◆ **DATASET EXTRACT**:
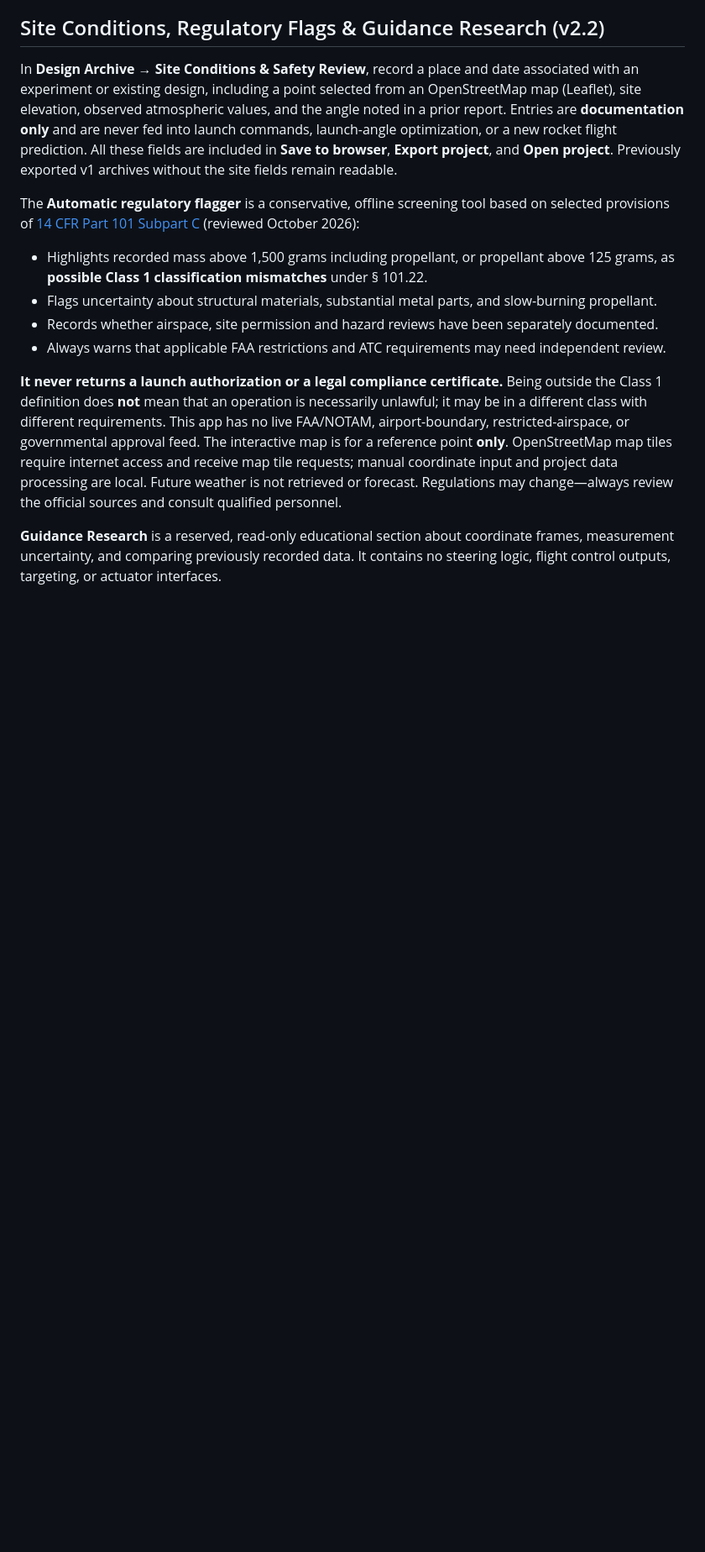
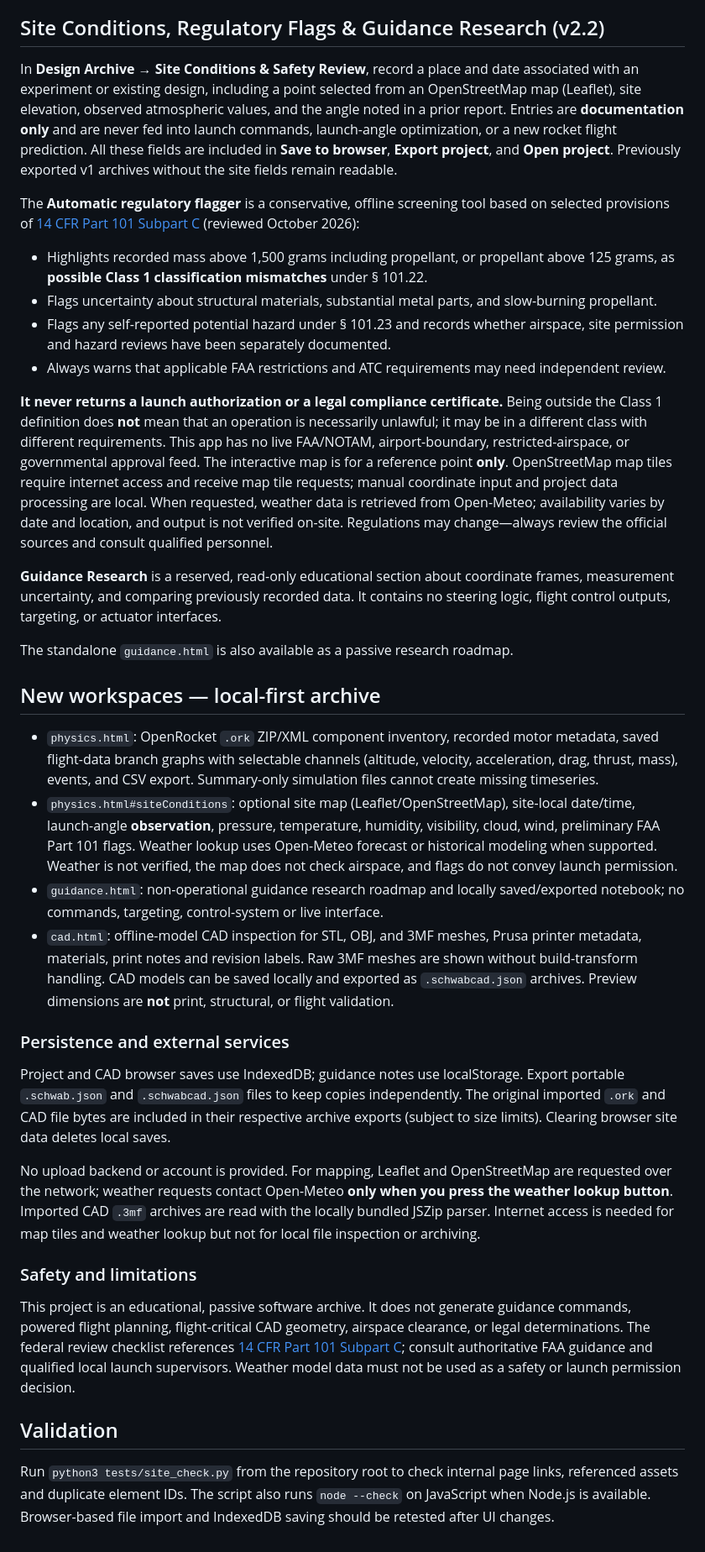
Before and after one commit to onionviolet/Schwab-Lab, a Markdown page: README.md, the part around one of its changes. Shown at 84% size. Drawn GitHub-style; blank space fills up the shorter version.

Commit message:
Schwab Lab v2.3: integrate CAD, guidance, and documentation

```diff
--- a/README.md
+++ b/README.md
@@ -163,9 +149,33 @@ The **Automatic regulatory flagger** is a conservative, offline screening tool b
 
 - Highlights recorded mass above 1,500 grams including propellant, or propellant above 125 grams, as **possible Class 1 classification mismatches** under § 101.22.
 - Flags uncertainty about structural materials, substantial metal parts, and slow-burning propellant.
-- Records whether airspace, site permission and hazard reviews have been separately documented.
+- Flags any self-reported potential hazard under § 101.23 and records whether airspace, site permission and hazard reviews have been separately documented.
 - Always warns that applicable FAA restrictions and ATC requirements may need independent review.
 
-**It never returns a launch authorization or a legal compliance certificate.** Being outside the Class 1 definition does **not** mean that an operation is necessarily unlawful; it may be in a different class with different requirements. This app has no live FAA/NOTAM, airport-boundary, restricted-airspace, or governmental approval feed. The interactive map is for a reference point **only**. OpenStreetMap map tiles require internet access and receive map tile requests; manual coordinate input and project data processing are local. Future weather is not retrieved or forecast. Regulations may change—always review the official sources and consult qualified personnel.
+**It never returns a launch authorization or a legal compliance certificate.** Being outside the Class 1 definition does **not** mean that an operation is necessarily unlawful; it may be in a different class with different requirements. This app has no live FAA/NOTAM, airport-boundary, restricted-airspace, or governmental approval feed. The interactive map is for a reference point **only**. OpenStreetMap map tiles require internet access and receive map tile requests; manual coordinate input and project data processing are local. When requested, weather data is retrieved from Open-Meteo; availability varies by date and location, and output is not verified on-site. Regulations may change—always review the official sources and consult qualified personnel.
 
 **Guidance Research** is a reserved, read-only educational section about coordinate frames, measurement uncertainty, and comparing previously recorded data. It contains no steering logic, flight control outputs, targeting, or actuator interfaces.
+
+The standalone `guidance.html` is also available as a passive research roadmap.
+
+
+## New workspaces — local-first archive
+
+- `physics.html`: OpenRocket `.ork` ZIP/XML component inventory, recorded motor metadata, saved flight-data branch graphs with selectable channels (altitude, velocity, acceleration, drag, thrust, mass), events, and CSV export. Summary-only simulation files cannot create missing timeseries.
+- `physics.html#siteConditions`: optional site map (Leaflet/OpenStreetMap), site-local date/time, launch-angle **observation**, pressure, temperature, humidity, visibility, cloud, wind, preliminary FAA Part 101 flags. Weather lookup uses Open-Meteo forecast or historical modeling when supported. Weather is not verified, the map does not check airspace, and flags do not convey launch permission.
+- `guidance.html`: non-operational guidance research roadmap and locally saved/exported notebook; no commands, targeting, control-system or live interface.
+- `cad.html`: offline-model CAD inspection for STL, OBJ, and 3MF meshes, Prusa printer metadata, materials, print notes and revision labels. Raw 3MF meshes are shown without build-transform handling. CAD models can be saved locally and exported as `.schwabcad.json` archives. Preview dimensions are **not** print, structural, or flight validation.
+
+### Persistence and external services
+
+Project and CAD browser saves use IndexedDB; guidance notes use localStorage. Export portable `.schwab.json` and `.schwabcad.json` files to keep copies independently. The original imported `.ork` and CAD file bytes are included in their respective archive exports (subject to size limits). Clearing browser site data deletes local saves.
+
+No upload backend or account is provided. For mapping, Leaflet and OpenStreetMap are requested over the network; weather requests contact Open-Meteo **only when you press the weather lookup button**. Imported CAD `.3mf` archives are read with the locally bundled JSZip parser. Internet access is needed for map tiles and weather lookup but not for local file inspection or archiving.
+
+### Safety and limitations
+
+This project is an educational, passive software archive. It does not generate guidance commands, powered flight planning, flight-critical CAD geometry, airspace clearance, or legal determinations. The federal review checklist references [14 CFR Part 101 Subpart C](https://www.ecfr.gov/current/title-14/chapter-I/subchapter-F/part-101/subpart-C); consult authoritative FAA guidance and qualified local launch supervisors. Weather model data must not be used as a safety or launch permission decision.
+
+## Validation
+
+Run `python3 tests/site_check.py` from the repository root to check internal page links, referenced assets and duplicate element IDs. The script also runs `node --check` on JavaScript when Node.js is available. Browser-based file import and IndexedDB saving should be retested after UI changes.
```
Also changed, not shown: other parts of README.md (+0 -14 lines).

◆ **TASK BRIEF**: What's needed is an exact retyping of the records, pictures excluded.

◆ **WORKED SOLUTION**:
Before and after one commit to onionviolet/Schwab-Lab, a Markdown page: README.md, the part around one of its changes. Shown at 84% size. Drawn GitHub-style; blank space fills up the shorter version.

Commit message:
Schwab Lab v2.3: integrate CAD, guidance, and documentation

```diff
--- a/README.md
+++ b/README.md
@@ -163,9 +149,33 @@ The **Automatic regulatory flagger** is a conservative, offline screening tool b
 
 - Highlights recorded mass above 1,500 grams including propellant, or propellant above 125 grams, as **possible Class 1 classification mismatches** under § 101.22.
 - Flags uncertainty about structural materials, substantial metal parts, and slow-burning propellant.
-- Records whether airspace, site permission and hazard reviews have been separately documented.
+- Flags any self-reported potential hazard under § 101.23 and records whether airspace, site permission and hazard reviews have been separately documented.
 - Always warns that applicable FAA restrictions and ATC requirements may need independent review.
 
-**It never returns a launch authorization or a legal compliance certificate.** Being outside the Class 1 definition does **not** mean that an operation is necessarily unlawful; it may be in a different class with different requirements. This app has no live FAA/NOTAM, airport-boundary, restricted-airspace, or governmental approval feed. The interactive map is for a reference point **only**. OpenStreetMap map tiles require internet access and receive map tile requests; manual coordinate input and project data processing are local. Future weather is not retrieved or forecast. Regulations may change—always review the official sources and consult qualified personnel.
+**It never returns a launch authorization or a legal compliance certificate.** Being outside the Class 1 definition does **not** mean that an operation is necessarily unlawful; it may be in a different class with different requirements. This app has no live FAA/NOTAM, airport-boundary, restricted-airspace, or governmental approval feed. The interactive map is for a reference point **only**. OpenStreetMap map tiles require internet access and receive map tile requests; manual coordinate input and project data processing are local. When requested, weather data is retrieved from Open-Meteo; availability varies by date and location, and output is not verified on-site. Regulations may change—always review the official sources and consult qualified personnel.
 
 **Guidance Research** is a reserved, read-only educational section about coordinate frames, measurement uncertainty, and comparing previously recorded data. It contains no steering logic, flight control outputs, targeting, or actuator interfaces.
+
+The standalone `guidance.html` is also available as a passive research roadmap.
+
+
+## New workspaces — local-first archive
+
+- `physics.html`: OpenRocket `.ork` ZIP/XML component inventory, recorded motor metadata, saved flight-data branch graphs with selectable channels (altitude, velocity, acceleration, drag, thrust, mass), events, and CSV export. Summary-only simulation files cannot create missing timeseries.
+- `physics.html#siteConditions`: optional site map (Leaflet/OpenStreetMap), site-local date/time, launch-angle **observation**, pressure, temperature, humidity, visibility, cloud, wind, preliminary FAA Part 101 flags. Weather lookup uses Open-Meteo forecast or historical modeling when supported. Weather is not verified, the map does not check airspace, and flags do not convey launch permission.
+- `guidance.html`: non-operational guidance research roadmap and locally saved/exported notebook; no commands, targeting, control-system or live interface.
+- `cad.html`: offline-model CAD inspection for STL, OBJ, and 3MF meshes, Prusa printer metadata, materials, print notes and revision labels. Raw 3MF meshes are shown without build-transform handling. CAD models can be saved locally and exported as `.schwabcad.json` archives. Preview dimensions are **not** print, structural, or flight validation.
+
+### Persistence and external services
+
+Project and CAD browser saves use IndexedDB; guidance notes use localStorage. Export portable `.schwab.json` and `.schwabcad.json` files to keep copies independently. The original imported `.ork` and CAD file bytes are included in their respective archive exports (subject to size limits). Clearing browser site data deletes local saves.
+
+No upload backend or account is provided. For mapping, Leaflet and OpenStreetMap are requested over the network; weather requests contact Open-Meteo **only when you press the weather lookup button**. Imported CAD `.3mf` archives are read with the locally bundled JSZip parser. Internet access is needed for map tiles and weather lookup but not for local file inspection or archiving.
+
+### Safety and limitations
+
+This project is an educational, passive software archive. It does not generate guidance commands, powered flight planning, flight-critical CAD geometry, airspace clearance, or legal determinations. The federal review checklist references [14 CFR Part 101 Subpart C](https://www.ecfr.gov/current/title-14/chapter-I/subchapter-F/part-101/subpart-C); consult authoritative FAA guidance and qualified local launch supervisors. Weather model data must not be used as a safety or launch permission decision.
+
+## Validation
+
+Run `python3 tests/site_check.py` from the repository root to check internal page links, referenced assets and duplicate element IDs. The script also runs `node --check` on JavaScript when Node.js is available. Browser-based file import and IndexedDB saving should be retested after UI changes.
```
Also changed, not shown: other parts of README.md (+0 -14 lines).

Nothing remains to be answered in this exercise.